Psychometric evaluation of health-related quality of life measures in women after different types of delivery
Objective: We examined the psychometric properties of three internationally established measures for health-related quality of life (HRQoL) in women after vaginal delivery (VD), elective cesarean section (CS), and emergency CS and the relationship of HRQoL scores with blood loss after delivery. Methods: This is a prospective longitudinal study. One hundred forty-one consecutive patients (71 after VD, 36 after elective CS, and 34 after emergency CS) were enrolled in two university hospitals and one general hospital from June 2003 to March 2004. Women completed the Multidimensional Fatigue Inventory (MFI) and the EQ-5D classification of own health between 12 and 24 h after VD or between 24 and 48 h after CS. Subsequent assessments, additionally including the Short Form 36 (SF-36), were made 1, 3, and 6 weeks after delivery. We analyzed feasibility (response, completion time, reported difficulties, item nonresponse), reliability (Cronbach's α), discriminative validity between groups by type of delivery, and responsiveness over time (Wilcoxon's signed rank tests and effect sizes). Results: The MFI, SF-36, and EQ-5D proved to be highly feasible and reliable (α>.7 for all scales of MFI and SF-36). The measures were able to discriminate between groups by mode of delivery and to detect moderate recovery in physical and small recovery in mental status over time in the first 6 weeks after delivery.
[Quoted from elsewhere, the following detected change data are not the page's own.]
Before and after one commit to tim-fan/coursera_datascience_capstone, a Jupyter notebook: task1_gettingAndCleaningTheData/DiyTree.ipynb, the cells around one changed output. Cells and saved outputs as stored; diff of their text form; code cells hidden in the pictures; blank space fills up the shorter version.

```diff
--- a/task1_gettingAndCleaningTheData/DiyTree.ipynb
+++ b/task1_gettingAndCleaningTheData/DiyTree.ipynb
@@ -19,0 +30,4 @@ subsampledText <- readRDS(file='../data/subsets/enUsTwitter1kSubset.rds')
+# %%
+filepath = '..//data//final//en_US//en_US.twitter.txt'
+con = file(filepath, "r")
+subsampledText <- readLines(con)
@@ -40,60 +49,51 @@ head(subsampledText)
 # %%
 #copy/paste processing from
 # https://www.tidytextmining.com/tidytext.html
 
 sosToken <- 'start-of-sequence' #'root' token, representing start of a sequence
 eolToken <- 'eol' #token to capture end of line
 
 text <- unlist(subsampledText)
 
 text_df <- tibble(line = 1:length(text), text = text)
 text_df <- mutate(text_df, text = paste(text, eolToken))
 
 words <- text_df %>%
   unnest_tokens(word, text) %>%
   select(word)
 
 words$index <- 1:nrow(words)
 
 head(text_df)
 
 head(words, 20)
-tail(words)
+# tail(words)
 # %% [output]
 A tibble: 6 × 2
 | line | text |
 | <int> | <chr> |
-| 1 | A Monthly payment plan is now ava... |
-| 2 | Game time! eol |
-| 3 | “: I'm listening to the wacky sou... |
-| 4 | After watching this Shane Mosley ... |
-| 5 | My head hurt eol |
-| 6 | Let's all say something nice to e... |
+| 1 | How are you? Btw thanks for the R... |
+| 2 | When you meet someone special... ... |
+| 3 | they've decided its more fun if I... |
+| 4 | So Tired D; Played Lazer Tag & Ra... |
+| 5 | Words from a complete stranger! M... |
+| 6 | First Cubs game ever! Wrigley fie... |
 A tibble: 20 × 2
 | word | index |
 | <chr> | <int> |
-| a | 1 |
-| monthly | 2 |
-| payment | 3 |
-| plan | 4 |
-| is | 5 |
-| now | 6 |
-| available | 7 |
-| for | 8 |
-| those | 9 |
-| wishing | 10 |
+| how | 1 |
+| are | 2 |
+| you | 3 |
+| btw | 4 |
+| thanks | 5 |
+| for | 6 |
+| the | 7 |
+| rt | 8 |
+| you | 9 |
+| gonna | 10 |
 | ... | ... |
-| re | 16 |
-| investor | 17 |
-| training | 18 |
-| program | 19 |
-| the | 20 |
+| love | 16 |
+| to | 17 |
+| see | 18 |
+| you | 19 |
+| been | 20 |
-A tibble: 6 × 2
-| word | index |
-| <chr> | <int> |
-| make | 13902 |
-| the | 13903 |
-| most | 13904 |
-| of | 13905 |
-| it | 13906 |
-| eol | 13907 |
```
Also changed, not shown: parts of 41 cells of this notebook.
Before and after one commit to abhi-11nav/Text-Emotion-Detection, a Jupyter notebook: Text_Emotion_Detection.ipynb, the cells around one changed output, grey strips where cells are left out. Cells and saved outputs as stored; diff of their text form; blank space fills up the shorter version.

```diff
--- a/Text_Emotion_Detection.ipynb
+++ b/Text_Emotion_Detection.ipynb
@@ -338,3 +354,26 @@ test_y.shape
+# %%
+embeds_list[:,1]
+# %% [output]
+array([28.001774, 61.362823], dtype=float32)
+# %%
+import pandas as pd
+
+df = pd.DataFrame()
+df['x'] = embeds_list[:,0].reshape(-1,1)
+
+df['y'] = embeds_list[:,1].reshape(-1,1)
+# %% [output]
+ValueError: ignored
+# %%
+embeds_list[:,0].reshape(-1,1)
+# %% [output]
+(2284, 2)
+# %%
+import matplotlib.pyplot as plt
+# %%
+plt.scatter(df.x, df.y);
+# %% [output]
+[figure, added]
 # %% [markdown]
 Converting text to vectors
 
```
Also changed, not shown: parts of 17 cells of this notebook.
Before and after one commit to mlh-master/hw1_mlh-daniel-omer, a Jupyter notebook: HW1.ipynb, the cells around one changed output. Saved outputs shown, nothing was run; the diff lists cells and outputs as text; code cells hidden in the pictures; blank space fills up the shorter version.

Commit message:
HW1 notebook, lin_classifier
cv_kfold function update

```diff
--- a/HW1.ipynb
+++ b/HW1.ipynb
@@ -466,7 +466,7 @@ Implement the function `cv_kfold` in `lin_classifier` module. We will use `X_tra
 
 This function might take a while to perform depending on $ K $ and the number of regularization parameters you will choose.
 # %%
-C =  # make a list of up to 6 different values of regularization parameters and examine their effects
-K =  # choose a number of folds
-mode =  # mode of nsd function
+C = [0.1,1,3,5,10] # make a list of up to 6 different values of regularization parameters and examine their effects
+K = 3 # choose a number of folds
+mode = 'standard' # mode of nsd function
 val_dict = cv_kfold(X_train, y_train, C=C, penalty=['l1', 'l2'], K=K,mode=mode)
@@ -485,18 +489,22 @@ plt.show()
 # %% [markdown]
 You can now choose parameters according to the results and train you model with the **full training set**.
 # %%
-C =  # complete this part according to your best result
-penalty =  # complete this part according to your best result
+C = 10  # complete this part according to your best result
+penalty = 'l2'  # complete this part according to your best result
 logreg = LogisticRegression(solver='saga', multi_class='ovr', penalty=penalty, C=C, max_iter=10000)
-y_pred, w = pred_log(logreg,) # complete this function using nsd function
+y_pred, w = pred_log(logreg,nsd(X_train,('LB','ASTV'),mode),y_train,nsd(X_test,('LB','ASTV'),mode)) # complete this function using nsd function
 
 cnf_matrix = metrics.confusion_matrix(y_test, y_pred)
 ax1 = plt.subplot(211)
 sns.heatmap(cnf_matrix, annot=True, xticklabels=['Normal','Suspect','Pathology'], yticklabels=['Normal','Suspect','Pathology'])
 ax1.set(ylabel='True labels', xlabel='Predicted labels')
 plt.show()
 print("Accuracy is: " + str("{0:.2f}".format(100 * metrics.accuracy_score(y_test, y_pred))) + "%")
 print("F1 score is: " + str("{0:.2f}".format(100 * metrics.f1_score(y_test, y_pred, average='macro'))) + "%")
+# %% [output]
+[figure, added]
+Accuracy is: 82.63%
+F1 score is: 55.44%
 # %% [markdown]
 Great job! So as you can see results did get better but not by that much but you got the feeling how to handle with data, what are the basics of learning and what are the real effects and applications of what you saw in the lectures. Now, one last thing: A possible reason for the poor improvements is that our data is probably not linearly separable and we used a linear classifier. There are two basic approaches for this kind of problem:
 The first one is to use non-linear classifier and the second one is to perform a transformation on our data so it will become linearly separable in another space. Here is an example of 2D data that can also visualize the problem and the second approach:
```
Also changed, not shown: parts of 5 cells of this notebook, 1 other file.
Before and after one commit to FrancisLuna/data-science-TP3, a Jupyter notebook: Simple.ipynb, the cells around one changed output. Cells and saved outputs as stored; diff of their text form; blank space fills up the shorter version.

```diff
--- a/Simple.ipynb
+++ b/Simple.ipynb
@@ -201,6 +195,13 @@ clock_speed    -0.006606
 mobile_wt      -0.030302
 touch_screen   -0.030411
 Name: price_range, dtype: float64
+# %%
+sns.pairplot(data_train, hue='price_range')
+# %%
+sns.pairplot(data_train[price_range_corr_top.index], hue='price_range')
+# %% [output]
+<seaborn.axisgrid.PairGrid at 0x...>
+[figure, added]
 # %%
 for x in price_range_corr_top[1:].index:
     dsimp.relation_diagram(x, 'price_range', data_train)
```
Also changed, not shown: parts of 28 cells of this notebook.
The suboptimal total questionnaire response of 60% after 6 weeks was attributable to low response among women of non-Dutch ethnic origin. The significant correlation between Hb level and mean physical HRQoL scores found at T=0 disappeared 1 week postpartum. Conclusion: The combination of MFI, SF-36, and EQ-5D showed good psychometric performance and is a good choice to measure HRQoL after delivery in scientific studies. Development of a shorter set is needed for use in routine clinical practice.